That conclusion emerged at Jupiter Communications' first financial services conference, which last month gathered bankers, brokers, software developers, and Web-based companies in San Francisco to assess the future of "portals for consumer finance."
The conclusion goes against the banking industry's high regard for financial supermarkets. Citicorp and Travelers Group have made one-stop shopping a cornerstone of their recently approved merger.
"But customers will not be won over" simply because one financial institution offers an array of products, said Nicole Vanderbilt, senior analyst and director of the digital commerce group at Jupiter, a research firm based in New York.
Because the Internet lets consumers comparison shop, on-line financial battles are likely to be fought over who can design the best "portal," or gateway, to a range of financial services from numerous providers.
The winners could be existing Web portals like Yahoo, Excite, and America Online; software companies such as Intuit Inc. and Microsoft Corp.; on-line brokers; and banks.
David Pottruck, president and co-chief executive officer of Charles Schwab & Co., said his company intends to win the gateway race by positioning itself as a "hub" of financial services that facilitates transactions and provides customized investment information and education.
Jupiter officials released a report stating that brokers were beating banks to "portal status."
The study projected that discount brokers would achieve 31% of the market for Web-based personal finance by 2002 and on-line banks only 18%.
"To date, discount brokerages are the only institutions that have understood the needs of the on-line consumer," said Ms. Vanderbilt.

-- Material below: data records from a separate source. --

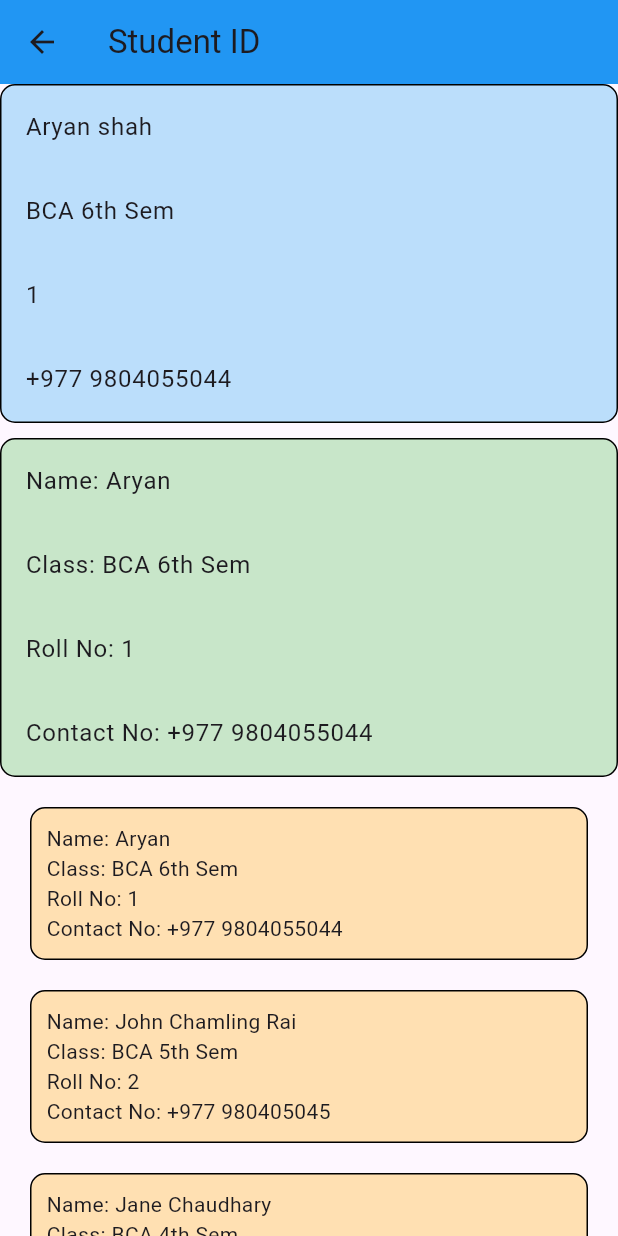
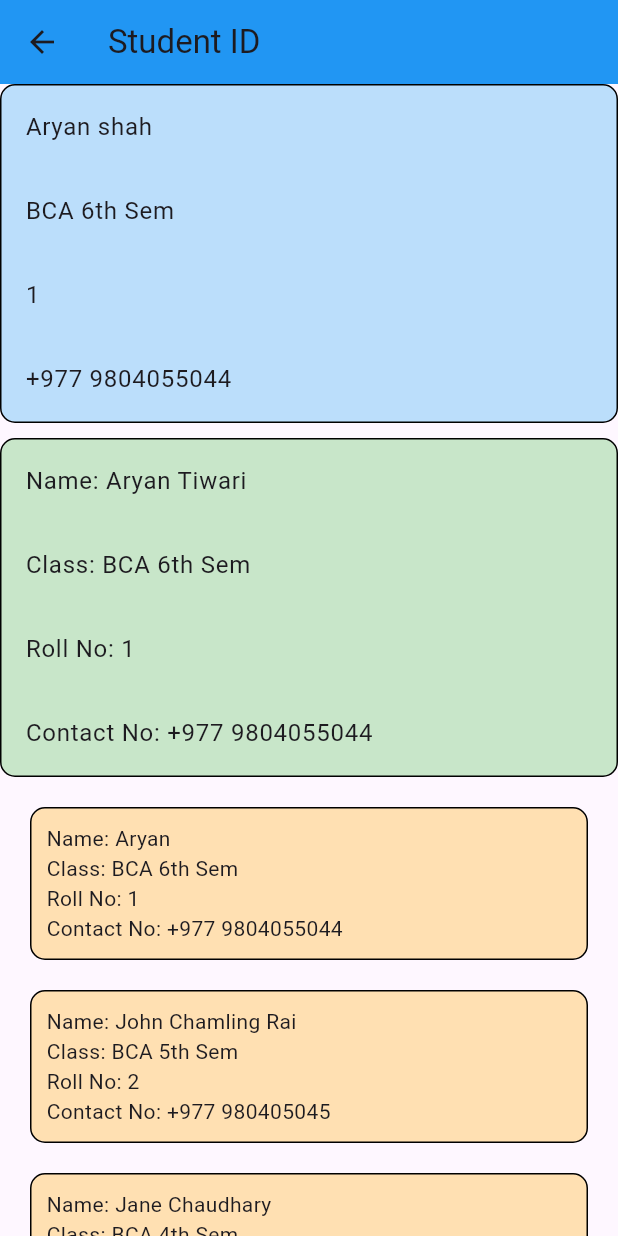
Before and after one commit to omanrai/BCA_6, a Flutter app: the StudentIDScreen screen opened directly, on a phone screen of 412 x 824 dp. Run offline on Flutter 3.47's test engine with Material 3 defaults, Android fonts, the phone set to English and light mode, and no system bars; our stand-ins replace get.

Commit message:
Update student name in id_card.dart

```diff
--- a/lib/view/id_card.dart
+++ b/lib/view/id_card.dart
@@ -11,7 +11,7 @@ class StudentIDScreen extends StatelessWidget {
   ];
 
   final Map<String, String> studentInfo = {
-    "Name": "Aryan",
+    "Name": "Aryan Tiwari",
     "Class": "BCA 6th Sem",
     "Roll No": "1",
     "Contact No": "+977 9804055044",
```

Jeff Mallett, chief operating officer of Yahoo, took issue with Jupiter's stand. He argued that Yahoo's 27 million users-18 million of whom are registered -make it a force to contend with. "We see ourselves as a lifestyle company where people from all walks of life can come and pay bills or make purchases," said Mr. Mallet.
Financial institution representatives also took issue with Jupiter's weighing in behind brokers. Banks' eroding share of the market for investment dollars "has nothing to do with the on-line space," said Blaise Heltai, senior vice president of on-line financial services at Fleet Financial Group.
Others countered that size and market capitalization give banks an advantage that few of the relatively small discount brokerage houses can match.